START Material provided

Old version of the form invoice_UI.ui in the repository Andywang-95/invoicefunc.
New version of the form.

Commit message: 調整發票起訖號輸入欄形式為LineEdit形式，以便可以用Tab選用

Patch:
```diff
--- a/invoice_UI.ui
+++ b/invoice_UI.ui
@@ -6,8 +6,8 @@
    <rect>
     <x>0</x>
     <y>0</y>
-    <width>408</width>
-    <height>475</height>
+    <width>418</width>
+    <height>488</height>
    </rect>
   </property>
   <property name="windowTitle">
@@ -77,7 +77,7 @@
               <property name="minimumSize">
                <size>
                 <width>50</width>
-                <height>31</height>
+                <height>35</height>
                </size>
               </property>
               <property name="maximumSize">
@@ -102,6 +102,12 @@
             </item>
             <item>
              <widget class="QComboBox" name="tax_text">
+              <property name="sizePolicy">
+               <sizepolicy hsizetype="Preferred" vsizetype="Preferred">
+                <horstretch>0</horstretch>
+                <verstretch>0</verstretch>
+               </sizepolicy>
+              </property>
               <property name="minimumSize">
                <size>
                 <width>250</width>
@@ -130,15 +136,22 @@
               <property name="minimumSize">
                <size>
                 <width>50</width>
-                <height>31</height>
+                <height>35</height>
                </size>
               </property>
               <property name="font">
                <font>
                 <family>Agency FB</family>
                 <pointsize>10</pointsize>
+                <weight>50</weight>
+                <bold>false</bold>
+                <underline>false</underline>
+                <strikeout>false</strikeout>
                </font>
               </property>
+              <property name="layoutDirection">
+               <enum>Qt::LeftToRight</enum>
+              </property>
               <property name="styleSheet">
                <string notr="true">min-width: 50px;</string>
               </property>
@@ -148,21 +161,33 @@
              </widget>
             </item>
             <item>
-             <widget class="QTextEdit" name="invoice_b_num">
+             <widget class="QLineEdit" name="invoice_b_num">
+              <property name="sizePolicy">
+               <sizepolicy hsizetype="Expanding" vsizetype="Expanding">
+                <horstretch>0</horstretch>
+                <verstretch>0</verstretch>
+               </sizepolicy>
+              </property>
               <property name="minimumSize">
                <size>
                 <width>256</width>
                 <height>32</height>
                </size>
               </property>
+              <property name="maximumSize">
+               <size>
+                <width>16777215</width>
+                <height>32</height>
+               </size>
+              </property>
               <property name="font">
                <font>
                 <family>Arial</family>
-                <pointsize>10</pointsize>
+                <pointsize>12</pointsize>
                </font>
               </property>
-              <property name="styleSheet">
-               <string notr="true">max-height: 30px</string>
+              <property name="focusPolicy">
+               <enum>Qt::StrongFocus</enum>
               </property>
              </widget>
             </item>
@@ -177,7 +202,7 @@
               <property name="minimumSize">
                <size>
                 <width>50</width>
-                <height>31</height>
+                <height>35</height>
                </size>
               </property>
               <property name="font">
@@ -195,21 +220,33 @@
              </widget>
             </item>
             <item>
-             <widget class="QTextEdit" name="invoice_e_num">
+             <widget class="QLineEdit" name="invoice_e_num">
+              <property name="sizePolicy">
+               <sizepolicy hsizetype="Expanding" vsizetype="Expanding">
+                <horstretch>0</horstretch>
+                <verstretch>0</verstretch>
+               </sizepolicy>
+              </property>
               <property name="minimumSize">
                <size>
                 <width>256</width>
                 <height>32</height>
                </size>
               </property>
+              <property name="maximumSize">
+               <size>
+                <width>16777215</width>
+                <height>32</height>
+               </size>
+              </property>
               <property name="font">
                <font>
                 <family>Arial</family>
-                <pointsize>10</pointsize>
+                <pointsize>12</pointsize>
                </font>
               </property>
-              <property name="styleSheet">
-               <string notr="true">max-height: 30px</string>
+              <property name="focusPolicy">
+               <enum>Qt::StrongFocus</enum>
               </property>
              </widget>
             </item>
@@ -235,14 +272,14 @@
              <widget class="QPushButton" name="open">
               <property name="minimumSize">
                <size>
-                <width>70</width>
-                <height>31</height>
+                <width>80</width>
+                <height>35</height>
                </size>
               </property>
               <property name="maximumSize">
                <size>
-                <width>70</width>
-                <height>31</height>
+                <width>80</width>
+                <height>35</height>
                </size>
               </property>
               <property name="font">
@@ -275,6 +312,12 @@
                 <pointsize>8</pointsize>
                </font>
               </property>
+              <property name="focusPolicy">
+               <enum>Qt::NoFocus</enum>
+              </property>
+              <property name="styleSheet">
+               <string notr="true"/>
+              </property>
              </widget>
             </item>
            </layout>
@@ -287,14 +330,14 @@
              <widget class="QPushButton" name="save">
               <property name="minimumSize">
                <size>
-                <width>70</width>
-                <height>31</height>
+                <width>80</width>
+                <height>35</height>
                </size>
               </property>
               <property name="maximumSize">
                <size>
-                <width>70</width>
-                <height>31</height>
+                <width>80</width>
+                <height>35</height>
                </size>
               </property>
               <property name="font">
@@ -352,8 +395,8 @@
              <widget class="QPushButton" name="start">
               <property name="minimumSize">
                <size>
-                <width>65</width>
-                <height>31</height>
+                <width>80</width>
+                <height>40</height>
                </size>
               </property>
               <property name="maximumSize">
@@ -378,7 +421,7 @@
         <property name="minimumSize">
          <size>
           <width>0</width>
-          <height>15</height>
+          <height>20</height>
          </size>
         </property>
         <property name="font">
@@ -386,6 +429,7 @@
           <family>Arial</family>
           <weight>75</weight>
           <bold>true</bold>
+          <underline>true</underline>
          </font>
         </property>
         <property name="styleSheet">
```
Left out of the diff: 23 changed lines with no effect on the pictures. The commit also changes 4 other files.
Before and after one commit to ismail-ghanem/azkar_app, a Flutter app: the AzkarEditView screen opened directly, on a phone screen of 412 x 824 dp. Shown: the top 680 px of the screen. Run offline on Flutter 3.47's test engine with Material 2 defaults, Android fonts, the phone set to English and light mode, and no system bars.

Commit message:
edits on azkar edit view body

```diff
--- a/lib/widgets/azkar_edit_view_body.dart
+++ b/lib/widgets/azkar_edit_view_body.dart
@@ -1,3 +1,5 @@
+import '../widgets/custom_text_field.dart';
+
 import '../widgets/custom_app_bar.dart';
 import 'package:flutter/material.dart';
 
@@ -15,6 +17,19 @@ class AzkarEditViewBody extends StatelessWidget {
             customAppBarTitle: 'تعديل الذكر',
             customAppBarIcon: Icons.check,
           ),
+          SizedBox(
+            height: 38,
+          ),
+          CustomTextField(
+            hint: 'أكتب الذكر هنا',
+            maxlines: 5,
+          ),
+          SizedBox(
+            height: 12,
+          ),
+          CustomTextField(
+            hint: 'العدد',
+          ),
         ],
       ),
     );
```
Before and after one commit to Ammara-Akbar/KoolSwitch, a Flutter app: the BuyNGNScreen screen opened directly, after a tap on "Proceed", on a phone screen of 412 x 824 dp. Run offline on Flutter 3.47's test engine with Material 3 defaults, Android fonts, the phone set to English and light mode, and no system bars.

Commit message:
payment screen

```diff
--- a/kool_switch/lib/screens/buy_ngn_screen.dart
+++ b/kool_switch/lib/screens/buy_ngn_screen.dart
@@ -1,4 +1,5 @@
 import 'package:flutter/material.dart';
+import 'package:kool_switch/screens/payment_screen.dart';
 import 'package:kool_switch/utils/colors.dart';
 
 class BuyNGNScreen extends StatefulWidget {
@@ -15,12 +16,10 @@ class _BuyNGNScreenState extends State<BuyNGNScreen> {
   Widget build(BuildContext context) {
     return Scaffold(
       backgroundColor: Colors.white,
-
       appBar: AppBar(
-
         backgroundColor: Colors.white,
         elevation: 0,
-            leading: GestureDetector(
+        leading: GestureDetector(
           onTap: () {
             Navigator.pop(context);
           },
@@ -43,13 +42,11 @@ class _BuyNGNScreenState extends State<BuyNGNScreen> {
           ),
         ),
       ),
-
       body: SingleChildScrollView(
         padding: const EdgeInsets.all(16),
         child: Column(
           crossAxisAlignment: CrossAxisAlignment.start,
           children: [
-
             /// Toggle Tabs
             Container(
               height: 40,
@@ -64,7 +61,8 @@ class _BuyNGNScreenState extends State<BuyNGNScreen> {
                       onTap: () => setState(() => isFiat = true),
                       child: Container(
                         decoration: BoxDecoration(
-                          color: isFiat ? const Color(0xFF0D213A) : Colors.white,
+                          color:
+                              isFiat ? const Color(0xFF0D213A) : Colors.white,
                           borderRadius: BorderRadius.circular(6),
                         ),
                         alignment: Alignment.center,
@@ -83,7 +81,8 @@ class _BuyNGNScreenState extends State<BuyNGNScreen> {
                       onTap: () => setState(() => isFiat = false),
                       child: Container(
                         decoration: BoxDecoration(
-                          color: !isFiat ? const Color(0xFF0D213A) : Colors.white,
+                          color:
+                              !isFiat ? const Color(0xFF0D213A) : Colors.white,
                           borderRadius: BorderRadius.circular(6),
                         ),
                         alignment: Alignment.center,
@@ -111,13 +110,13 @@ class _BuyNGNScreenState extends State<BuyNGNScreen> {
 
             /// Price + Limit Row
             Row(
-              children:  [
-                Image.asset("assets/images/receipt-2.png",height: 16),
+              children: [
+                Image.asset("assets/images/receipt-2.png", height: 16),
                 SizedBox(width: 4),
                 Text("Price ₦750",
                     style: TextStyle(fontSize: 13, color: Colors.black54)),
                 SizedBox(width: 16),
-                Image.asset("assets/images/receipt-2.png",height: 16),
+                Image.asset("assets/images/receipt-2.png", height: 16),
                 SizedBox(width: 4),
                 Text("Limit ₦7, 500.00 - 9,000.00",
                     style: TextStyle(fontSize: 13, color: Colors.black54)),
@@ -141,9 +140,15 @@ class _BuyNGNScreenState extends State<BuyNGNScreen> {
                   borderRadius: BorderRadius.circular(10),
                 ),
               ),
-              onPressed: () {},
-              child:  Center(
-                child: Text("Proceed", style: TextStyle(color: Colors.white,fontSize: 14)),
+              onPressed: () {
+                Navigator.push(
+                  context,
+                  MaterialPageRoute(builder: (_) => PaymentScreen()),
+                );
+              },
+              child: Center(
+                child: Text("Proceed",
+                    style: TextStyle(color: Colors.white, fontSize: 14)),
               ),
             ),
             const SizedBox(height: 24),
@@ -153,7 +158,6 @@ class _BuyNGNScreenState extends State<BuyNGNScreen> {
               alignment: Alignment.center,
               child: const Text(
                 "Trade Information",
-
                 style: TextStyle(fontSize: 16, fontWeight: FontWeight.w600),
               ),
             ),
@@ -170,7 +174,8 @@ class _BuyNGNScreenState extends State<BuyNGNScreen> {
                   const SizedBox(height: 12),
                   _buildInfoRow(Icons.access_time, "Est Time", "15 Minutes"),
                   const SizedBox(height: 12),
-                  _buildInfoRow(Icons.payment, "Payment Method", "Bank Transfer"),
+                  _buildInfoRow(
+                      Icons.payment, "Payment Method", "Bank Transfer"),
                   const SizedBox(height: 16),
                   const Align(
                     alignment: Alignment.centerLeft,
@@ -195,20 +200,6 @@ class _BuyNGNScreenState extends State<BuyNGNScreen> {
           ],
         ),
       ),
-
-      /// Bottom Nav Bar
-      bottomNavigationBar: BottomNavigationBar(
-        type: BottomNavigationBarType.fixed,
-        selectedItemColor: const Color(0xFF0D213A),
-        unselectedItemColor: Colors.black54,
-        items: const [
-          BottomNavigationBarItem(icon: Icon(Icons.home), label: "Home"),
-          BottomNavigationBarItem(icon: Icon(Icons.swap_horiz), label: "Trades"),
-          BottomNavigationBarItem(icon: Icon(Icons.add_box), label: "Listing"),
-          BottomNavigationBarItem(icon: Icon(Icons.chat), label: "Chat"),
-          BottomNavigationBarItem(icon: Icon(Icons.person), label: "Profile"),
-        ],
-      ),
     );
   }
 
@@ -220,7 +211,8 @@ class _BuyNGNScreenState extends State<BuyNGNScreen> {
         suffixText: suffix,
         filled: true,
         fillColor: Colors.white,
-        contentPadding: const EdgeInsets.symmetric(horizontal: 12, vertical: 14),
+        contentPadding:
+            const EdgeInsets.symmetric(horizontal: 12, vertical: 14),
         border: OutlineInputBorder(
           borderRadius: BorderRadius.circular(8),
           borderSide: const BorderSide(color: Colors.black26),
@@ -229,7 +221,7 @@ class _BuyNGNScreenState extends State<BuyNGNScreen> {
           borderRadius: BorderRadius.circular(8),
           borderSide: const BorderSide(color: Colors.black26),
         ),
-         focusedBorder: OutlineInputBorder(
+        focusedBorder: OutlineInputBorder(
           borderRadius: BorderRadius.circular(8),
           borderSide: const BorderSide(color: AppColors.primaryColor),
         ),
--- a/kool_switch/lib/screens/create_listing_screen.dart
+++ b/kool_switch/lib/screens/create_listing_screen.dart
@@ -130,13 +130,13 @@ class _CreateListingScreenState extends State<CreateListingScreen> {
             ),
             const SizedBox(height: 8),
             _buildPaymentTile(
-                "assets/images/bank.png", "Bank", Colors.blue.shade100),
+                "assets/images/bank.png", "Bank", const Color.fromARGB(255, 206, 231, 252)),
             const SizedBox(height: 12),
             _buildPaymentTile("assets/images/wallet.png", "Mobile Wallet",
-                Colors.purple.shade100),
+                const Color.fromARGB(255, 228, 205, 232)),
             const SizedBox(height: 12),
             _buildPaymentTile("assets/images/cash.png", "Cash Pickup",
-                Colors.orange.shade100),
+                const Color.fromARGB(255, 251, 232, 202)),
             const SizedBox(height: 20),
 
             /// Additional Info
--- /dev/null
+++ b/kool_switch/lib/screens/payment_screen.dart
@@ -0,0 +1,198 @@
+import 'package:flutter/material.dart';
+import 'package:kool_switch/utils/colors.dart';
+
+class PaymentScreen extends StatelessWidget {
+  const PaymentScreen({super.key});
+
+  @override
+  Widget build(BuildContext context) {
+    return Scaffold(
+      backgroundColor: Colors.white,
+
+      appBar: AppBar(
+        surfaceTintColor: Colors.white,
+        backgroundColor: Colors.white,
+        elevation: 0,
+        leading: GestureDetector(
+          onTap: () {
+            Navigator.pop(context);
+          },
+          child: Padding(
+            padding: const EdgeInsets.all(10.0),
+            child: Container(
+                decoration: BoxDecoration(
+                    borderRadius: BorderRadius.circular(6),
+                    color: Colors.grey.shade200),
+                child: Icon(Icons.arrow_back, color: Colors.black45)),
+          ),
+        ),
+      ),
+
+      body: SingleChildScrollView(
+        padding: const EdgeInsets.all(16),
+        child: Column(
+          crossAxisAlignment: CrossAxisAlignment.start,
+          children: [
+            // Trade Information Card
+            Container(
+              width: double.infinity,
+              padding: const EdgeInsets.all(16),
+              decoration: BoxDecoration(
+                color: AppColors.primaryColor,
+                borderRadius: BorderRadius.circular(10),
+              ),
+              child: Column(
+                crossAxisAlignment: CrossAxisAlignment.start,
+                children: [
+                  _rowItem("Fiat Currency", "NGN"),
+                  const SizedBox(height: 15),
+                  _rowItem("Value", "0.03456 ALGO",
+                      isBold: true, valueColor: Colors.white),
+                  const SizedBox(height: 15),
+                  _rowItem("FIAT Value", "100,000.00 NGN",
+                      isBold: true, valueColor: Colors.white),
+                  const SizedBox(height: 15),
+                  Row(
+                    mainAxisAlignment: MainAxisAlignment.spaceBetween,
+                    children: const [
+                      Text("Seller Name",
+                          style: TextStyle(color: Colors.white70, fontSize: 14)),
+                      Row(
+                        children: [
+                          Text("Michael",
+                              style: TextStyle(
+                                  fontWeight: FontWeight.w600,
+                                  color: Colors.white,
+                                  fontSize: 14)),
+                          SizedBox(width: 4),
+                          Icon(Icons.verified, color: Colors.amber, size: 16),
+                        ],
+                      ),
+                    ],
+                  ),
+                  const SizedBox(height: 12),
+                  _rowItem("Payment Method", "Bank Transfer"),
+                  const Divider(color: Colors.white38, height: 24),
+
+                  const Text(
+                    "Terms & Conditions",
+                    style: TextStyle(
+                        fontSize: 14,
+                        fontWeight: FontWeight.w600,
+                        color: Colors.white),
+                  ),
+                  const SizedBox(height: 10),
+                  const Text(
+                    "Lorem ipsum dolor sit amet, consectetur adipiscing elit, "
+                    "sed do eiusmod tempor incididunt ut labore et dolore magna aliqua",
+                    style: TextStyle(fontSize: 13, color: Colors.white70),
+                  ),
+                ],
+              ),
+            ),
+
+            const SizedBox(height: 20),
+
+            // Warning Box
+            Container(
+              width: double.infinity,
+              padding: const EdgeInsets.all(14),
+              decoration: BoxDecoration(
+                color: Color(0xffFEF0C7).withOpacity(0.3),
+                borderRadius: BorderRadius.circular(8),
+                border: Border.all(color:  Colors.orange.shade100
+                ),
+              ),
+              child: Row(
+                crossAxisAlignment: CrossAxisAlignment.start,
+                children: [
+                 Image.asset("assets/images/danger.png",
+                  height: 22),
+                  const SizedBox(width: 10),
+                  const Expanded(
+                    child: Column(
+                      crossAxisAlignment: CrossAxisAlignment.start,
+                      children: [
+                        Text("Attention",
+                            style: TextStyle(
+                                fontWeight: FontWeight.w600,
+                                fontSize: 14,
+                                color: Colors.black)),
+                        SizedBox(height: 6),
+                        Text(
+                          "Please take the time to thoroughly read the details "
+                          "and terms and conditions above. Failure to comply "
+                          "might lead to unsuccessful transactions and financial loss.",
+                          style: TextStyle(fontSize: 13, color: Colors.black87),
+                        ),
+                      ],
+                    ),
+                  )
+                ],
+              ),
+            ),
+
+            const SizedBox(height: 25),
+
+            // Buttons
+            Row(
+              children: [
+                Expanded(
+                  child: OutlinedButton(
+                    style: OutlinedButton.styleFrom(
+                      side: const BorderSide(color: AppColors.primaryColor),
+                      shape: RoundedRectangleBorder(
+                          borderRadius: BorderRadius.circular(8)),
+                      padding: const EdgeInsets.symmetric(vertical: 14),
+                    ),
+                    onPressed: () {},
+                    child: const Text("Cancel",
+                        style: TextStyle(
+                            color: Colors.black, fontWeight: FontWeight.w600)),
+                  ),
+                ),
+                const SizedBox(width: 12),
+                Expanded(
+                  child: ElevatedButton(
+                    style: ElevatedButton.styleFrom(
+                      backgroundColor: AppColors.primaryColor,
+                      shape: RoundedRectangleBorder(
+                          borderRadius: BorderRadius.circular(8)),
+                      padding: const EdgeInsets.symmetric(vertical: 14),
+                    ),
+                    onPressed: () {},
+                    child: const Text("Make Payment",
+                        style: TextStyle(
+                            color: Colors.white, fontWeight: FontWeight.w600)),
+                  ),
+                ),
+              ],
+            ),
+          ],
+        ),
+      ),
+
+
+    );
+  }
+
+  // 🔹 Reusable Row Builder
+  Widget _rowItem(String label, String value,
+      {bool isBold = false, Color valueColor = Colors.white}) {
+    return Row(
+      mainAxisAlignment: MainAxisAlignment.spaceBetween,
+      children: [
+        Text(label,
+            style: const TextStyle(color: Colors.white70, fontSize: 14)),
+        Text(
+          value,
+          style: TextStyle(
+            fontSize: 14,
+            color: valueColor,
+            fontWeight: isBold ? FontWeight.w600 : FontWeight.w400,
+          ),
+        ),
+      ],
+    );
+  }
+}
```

END Material provided

[Exercise details]:
Wherever "package" appears in a line of the entries, copy that line.

[Result]:
 import 'package:flutter/material.dart';
 import 'package:flutter/material.dart';
+import 'package:kool_switch/screens/payment_screen.dart';
 import 'package:kool_switch/utils/colors.dart';
+import 'package:flutter/material.dart';
+import 'package:kool_switch/utils/colors.dart';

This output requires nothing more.